You don't see setups like this on Model T's because they are completely unnecessary. Adding complexity decreases reliability. This is one fine example of that. Adding fuel pumps or water pumps or ______ (fill in anything you want) is not going to add to the reliability of the T.
My dad never had a problem with the vacuum tank on his Hupmobile above. This was a low mileage, well kept unrestored car (only 10,000 miles) and everything ran smooth as silk.
I've never heard of the "long hill" problem either and never experienced it in all the years I rode with my dad in the Hupp. Even if the tank starts another draw cycle at the bottom of a hill, there is still plenty of gasoline already in the vacuum tank to handle any fuel requirement. In cars where it is a problem, perhaps the float isn't set right so too much fuel has emptied from the vacuum tank before another draw cycle starts.
Even the lowly American Rolls-Royce used the Stewart vacuum tank--but they fancied it up, at least on the outside. The reservoir tank is horizontal, and fits through the firewall, about 1/2 in and 1/2 out, the suction tank is the normal S/W unit and guts on a vertical can section mated to the horizontal tank. The top cover is a fancy brass piece with no markings on it at all to identify the maker (no pot-metal worries here). I would guess the reservoir tank probably has twice as much volume as the standard tank. And yes, it works wonderfully. Wish I could find my pics of it, but that was some 30 years ago! In one of my parts buys I have a NOS float, in the box (box is kinda sad).

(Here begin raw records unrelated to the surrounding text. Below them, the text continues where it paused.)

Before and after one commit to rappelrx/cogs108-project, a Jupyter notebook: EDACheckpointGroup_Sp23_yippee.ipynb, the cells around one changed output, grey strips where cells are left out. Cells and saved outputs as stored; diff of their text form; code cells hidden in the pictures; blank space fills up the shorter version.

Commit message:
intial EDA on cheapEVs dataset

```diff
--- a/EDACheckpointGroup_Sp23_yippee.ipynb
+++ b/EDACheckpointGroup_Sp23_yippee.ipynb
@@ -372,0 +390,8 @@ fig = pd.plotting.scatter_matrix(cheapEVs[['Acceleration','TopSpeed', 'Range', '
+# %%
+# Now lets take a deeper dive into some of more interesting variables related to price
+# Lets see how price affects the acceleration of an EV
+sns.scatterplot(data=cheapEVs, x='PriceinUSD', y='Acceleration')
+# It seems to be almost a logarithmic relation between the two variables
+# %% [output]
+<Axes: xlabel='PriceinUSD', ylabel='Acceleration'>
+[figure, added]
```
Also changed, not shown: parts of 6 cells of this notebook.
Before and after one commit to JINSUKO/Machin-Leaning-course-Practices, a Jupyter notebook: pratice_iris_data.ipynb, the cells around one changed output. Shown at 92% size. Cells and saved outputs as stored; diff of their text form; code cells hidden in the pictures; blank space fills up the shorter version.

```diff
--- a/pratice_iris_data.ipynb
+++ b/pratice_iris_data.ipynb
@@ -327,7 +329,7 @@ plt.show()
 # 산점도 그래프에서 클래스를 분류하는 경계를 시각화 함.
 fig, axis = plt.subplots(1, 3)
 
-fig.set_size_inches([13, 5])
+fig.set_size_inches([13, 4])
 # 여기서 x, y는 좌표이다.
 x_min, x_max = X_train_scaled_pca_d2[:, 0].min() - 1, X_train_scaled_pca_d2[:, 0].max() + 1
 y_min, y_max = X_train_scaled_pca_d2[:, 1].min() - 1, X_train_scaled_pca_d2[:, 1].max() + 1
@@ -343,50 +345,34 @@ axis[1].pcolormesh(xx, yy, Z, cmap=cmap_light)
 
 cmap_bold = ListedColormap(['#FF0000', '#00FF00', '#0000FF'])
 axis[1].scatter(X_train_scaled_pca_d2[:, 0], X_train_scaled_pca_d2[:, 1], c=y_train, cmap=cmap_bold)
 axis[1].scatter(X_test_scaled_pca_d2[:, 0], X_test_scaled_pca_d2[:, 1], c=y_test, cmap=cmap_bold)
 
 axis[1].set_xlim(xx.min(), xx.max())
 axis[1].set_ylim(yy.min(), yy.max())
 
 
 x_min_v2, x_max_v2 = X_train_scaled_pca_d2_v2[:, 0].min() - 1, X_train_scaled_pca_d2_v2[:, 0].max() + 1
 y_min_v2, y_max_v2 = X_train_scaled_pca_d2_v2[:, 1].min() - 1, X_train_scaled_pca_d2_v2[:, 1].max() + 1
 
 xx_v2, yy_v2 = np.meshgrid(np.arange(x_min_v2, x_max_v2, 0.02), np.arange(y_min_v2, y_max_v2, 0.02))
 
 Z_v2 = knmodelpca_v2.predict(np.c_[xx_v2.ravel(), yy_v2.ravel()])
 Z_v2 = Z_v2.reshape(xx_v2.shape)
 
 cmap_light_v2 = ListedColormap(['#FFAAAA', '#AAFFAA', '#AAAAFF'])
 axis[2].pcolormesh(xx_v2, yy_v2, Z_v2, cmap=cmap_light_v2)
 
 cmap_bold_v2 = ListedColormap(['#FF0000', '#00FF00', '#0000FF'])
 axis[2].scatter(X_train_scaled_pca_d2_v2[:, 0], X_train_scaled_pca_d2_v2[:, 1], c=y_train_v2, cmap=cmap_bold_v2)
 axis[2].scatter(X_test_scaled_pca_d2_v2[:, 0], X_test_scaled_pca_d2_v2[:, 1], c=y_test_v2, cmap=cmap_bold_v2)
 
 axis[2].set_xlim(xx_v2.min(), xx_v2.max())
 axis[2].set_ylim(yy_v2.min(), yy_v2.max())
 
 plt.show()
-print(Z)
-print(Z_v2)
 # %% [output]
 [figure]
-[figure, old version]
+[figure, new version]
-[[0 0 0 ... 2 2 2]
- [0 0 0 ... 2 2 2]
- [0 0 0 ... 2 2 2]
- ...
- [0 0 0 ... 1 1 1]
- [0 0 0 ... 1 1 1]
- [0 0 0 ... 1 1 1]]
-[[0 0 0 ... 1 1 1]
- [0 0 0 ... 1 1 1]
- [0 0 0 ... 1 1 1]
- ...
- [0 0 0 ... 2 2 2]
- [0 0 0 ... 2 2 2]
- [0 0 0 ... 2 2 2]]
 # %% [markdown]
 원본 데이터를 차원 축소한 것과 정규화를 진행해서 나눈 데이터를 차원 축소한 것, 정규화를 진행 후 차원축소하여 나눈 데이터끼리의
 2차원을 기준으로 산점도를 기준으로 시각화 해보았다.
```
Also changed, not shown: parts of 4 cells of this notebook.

Some say they are complicated, but I think rather simple and clever. The float activates a valve on the suction line; when it drops, it opens the suction line to the "pumping chamber (my name for it) and a fiber flap valve at the bottom of the chamber closes off the opening to the reservoir chamber. The suction pulls gas from the gas tank, and when it's full, the rising float trips the vacuum valve, shutting off the vacuum and opening the vent at the top. The fuel weight opens the flap valve and lets the fuel flow into the reservoir chamber. When the level of fuel in the pumping chamber drops low enough, the float throws the suction valve open, closes the vent valve, and starts the cycle again. The suction valve and vent valve are an "over-center" spring loaded bit so it's either wide open or shut tight. this is where things can go wrong; the springs fail, or the float fails is the usual problem.
I have been running a vacuum tank on my '25 TT for 30 years...a great addition for steep hills.
Where sometimes a vacuum tank can be troublesome is in the situation that Stan describes, climbing a steep hill. Yes, the VT will just cycle more often, however, with the throttle most likely wide open, or nearly so, the vacuum pressure drops to a minimum and the tank takes longer to recycle. It's also got to raise the gas higher from the gas tank if the car is angled steeply uphill. Usually not a problem unless the VT has some reduced performance due to air leaks or other wear.
Since "nature abhors a vacuum" isn't the fuel actually pushed to the vacuumed area of the tank by atmospheric pressure, rather than pulled or sucked by the operation of the tank? Just asking because I have read that explanation somewhere.
I tried to copy my Dodge Brothers Stewart Vacuum Tank booklet. It shows the parts involved in one of these tanks ...
Tim E, Technically, that is correct.
Donnie B, Great booklet!
Buicks used these too. I priced one to replace one I a 1922 Buick 20 years ago and they were 400 bucks